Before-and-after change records

====

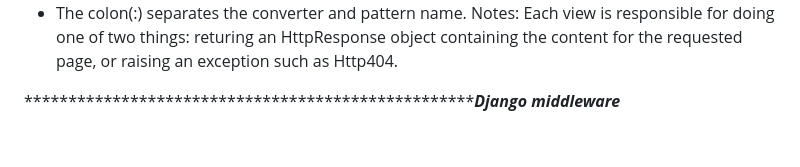
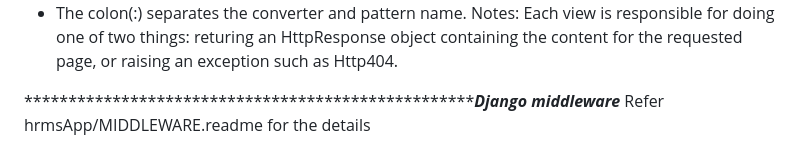
Before and after one commit to NobitaNoobie/hrmsProject, a Markdown page: hrmsApp/README.markdown, the part around the change. Drawn GitHub-style.

```diff
--- a/hrmsApp/README.markdown
+++ b/hrmsApp/README.markdown
@@ -161,3 +161,4 @@ Notes: Each view is responsible for doing one of two things: returing an HttpRes
 
 
 ****************************************************************************Django middleware*************************
+Refer hrmsApp/MIDDLEWARE.readme for the details
```
Also changed, not shown: README.md (+23 -3 lines).
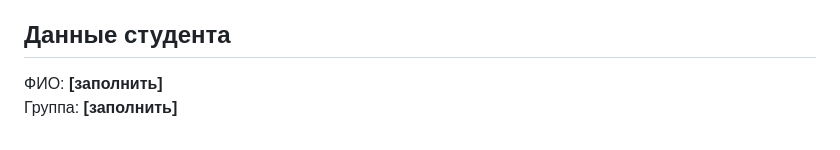
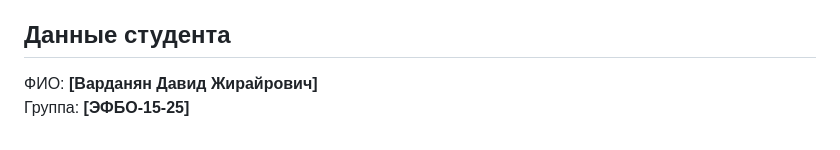
Before and after one commit to VnDav1d-dev/kr1-html-css-shop, a Markdown page: Desktop/kr1-html-css-shop/README.md, the part around the change. GitHub-like rendering.

```diff
--- a/Desktop/kr1-html-css-shop/README.md
+++ b/Desktop/kr1-html-css-shop/README.md
@@ -57,5 +57,5 @@ HTML5, CSS3, CSS Grid, Flexbox, CSS custom properties, БЭМ. Без CSS-фре
 
 ## Данные студента
 
-ФИО: **[заполнить]**
-Группа: **[заполнить]**
+ФИО: **[Варданян Давид Жирайрович]**
+Группа: **[ЭФБО-15-25]**
```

====

WHAT NEEDS TO BE DONE:
All of the lines above should be copied exactly, apart from the pictures.

PROBLEM SOLUTION:
Before and after one commit to NobitaNoobie/hrmsProject, a Markdown page: hrmsApp/README.markdown, the part around the change. Drawn GitHub-style.

```diff
--- a/hrmsApp/README.markdown
+++ b/hrmsApp/README.markdown
@@ -161,3 +161,4 @@ Notes: Each view is responsible for doing one of two things: returing an HttpRes
 
 
 ****************************************************************************Django middleware*************************
+Refer hrmsApp/MIDDLEWARE.readme for the details
```
Also changed, not shown: README.md (+23 -3 lines).
Before and after one commit to VnDav1d-dev/kr1-html-css-shop, a Markdown page: Desktop/kr1-html-css-shop/README.md, the part around the change. GitHub-like rendering.

```diff
--- a/Desktop/kr1-html-css-shop/README.md
+++ b/Desktop/kr1-html-css-shop/README.md
@@ -57,5 +57,5 @@ HTML5, CSS3, CSS Grid, Flexbox, CSS custom properties, БЭМ. Без CSS-фре
 
 ## Данные студента
 
-ФИО: **[заполнить]**
-Группа: **[заполнить]**
+ФИО: **[Варданян Давид Жирайрович]**
+Группа: **[ЭФБО-15-25]**
```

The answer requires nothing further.